People in Regency England depended heavily upon horseback and carriage to get around. Many of them traveled extensively from their country homes to London for the Season, which was both a social and political time of year while the House of Lords was in session. Many roads were terrible, and weather and highwaymen made travel uncomfortable as well as dangerous. To accommodate the Regency gentry or nobility, the styles, paint design and features of carriages were as varied as today’s automobiles, and many were also custom-made. Nobility had their family coat of arms painted on the side of their family coach. Image, status, and money, as well as personal taste, were all factors in choosing a carriage. A reader may come across a number of different names for conveyances. Unless one is willing to do research, these names may mean nothing. So, to help you visualize types of vehicles in historical novels, here are some more commonly used types:
Barouche (pictured): a very expensive and large four-passenger carriage pulled by four horses. Its folding hood could be raised but it only covered two of the passengers. This was viewed as a status symbol to own and provided a stylish way to be seen showing off wealth and clothing. It also allowed for unimpeded views, so they were ideal for sight-seeing.
Curricle: (pictured) a vehicle meant for two horses, it was small and only had two wheels. Its hood folded down, like a convertible. Lightweight and very fast, it was a favorite of young men who wished to show off driving skills and a perfectly matched team. Thrill-seekers often used it in racing, but it tipped over easily, so it was dangerous, hence the challenge and allure.

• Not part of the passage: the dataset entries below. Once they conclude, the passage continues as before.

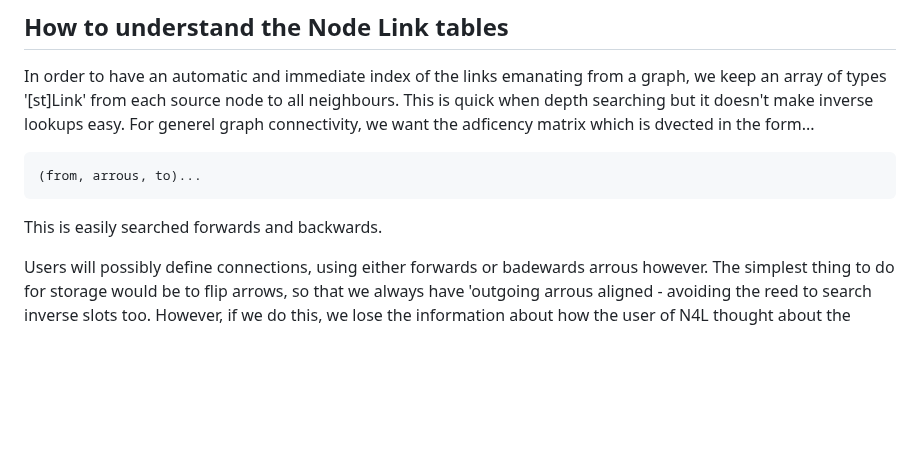
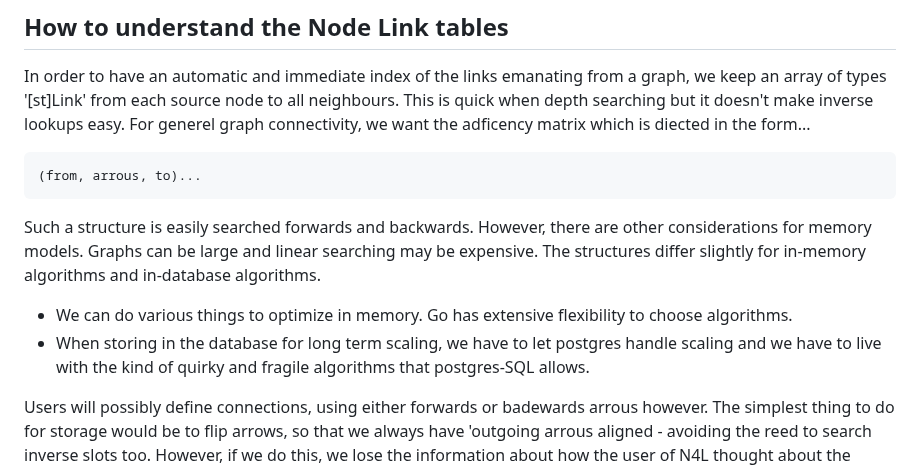
Before and after one commit to shdlabs/SSTorytime, a Markdown page: src/README.md, the part around the change. Rendered like a GitHub page; blank space fills up the shorter version.

Commit message:
Update code docs

```diff
--- a/src/README.md
+++ b/src/README.md
@@ -237,11 +237,17 @@ In order to have an automatic and immediate index of the links
 emanating from a graph, we keep an array of types '[st]Link' from each
 source node to all neighbours. This is quick when depth searching but
 it doesn't make inverse lookups easy. For generel graph connectivity,
-we want the adficency matrix which is dvected in the form...
+we want the adficency matrix which is diected in the form...
 <pre>
 (from, arrous, to)...
 </pre>
-This is easily searched forwards and backwards.
+Such a structure is easily searched forwards and backwards. However, there
+are other considerations for memory models. Graphs can be large and linear
+searching may be expensive. The structures differ slightly for in-memory algorithms
+and in-database algorithms.
+
+* We can do various things to optimize in memory. Go has extensive flexibility to choose algorithms.
+* When storing in the database for long term scaling, we have to let postgres handle scaling and we have to live with the kind of quirky and fragile algorithms that postgres-SQL allows.
 
 Users will possibly define connections, using either forwards or
 badewards arrous however. The simplest thing to do for storage would
```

Dog cart: named so because owners often used it for taking fox hounds to a hunt. It had a seat in front for one driver, and a seat facing the rear of the carriage that could fold down for two passengers. Originally named a dog cart due to the ventilated box under the seat to keep hunting dogs when they drove to the fox hunt, this box also created an ideal place to stow cargo. There were both two- and four-wheeled versions. Another vehicle called a dog cart was a small four-wheeled cart pulled by dogs, generally to transport containers of milk or other cargo.
Family coach: a closed carriage that comfortably seated four passengers. The driver sat up front, way up high. It had windows, curtains, lanterns and usually storage compartments for refreshments and supplies. They also normally featured small desks for writing the many extensive letters Regency people were so mad about sending and receiving.
Gig: much like the dog cart, often popular with country doctors, is a two-wheeled vehicle with a seat wide enough for one or two people.
Governess cart: also called a “jaunting cart,” sometimes driven by ladies but most often by children. It was small and light, and pulled by one pony or donkey.
Hackney Coach 1800 @wikimedia commons
Hackney (pictured): like the modern day taxi cab, these could be carriages of any kind, but typically those that were closed, and driven by the cab driver, called a jarvey. They were most often used in London. One could hail them from the street, or go to a hackney stand where the jarveys hung out until they found a paying passenger.
Hansom: a two-wheeled carriage used as a cab. Most sources date its usage beginning with the Victorian Era. If this is true, it would not have been around during the Regency.
Landau (pictured): an open carriage with folding hoods that could be raised to protect the passengers. Like the Barouche, it was ideal when one wanted to see and be seen. It, too, had a driver up front and was pulled by four horses. Cinderella’s carriage reminds me of a Landau.
Phaeton(pictured): a smaller two-seater used by owners who drove themselves. Many had a footman seat in the back. The Phaeton is most often shown as open with a folding hood; sometimes it is shown as having a roof but with open front and sides. The front two wheels were smaller than the back wheels. Often the seat was very high, so much so that one required a ladder to reach it. It was also often referred to as the high-perch phaeton. It was considered stylish and rakish.
Post Chaise: technically any carriage that could be hired out by someone who wished to travel privately and not with a group of strangers such as a stage coach or mail coach. By the Regency it was usually small, chariot-style carriage which could be pulled by two or four horses, (but usually four) often painted yellow, and had one seat, which seated two. It also had an outside, rear facing seat for servants and a platform in front for luggage. The driver, called a postilion, rode on the backs of the left lead horse instead of on a bench on the carriage.
There were also stage coaches and mail coaches, which were public transportation for the person who didn’t mind (or were forced by the size of their purse) to travel with other passengers. They followed select routes and stopped at inns for food and for changing out the team of horses. The mail coach was the cheapest way to travel, and the most uncomfortable because its primary function was to carry mail rather than passengers. Sometimes, passengers were obliged to ride on top, and there are stories of that proving a fatal way to travel.
Traveling in Regency England was so difficult and dangerous, I’m honestly surprised people did it at all. But I suppose our ancestors will look back at us and how many car accidents and traffic jams occur in our era, and will wonder the same about us. It all boils down to a need to get somewhere, and the means at one’s disposal for getting there.